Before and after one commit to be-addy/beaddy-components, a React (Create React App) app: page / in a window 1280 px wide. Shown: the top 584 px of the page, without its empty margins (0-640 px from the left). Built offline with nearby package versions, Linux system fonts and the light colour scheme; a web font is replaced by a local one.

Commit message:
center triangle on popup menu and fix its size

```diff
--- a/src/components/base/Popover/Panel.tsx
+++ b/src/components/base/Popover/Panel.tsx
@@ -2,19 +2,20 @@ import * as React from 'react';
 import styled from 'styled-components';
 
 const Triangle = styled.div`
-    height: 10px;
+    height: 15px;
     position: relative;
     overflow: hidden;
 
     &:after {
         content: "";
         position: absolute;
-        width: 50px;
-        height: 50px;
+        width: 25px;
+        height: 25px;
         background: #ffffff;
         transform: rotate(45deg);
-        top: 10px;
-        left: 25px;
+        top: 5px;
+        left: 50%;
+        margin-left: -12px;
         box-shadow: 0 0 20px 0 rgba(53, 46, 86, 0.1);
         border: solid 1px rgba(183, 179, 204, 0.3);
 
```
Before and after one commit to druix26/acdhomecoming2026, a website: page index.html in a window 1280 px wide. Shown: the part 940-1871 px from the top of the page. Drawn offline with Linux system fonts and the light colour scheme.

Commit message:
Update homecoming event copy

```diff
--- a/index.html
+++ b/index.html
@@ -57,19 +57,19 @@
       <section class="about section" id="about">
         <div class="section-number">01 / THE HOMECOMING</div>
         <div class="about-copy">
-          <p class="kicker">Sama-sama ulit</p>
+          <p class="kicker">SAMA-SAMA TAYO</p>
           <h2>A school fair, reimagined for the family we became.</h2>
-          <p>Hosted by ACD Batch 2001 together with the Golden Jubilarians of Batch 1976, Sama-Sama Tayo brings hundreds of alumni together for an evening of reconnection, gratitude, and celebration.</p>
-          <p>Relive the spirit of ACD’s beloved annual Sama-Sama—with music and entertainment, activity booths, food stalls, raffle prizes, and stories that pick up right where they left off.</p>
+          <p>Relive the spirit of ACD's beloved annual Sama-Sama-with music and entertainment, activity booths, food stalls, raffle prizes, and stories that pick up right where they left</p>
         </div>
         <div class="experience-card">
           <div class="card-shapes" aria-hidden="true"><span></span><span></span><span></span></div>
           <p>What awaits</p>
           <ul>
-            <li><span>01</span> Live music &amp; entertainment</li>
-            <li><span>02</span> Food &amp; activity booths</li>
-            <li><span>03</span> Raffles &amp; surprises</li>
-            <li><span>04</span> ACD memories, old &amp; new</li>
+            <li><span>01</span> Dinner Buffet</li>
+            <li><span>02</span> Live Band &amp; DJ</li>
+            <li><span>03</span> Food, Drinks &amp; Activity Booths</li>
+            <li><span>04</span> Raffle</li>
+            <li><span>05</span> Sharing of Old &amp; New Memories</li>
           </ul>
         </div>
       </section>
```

*What is expected*
All lines of the listing that contain the word "class" should be copied out.

*Response box*
       <section class="about section" id="about">
         <div class="section-number">01 / THE HOMECOMING</div>
         <div class="about-copy">
-          <p class="kicker">Sama-sama ulit</p>
+          <p class="kicker">SAMA-SAMA TAYO</p>
         <div class="experience-card">
           <div class="card-shapes" aria-hidden="true"><span></span><span></span><span></span></div>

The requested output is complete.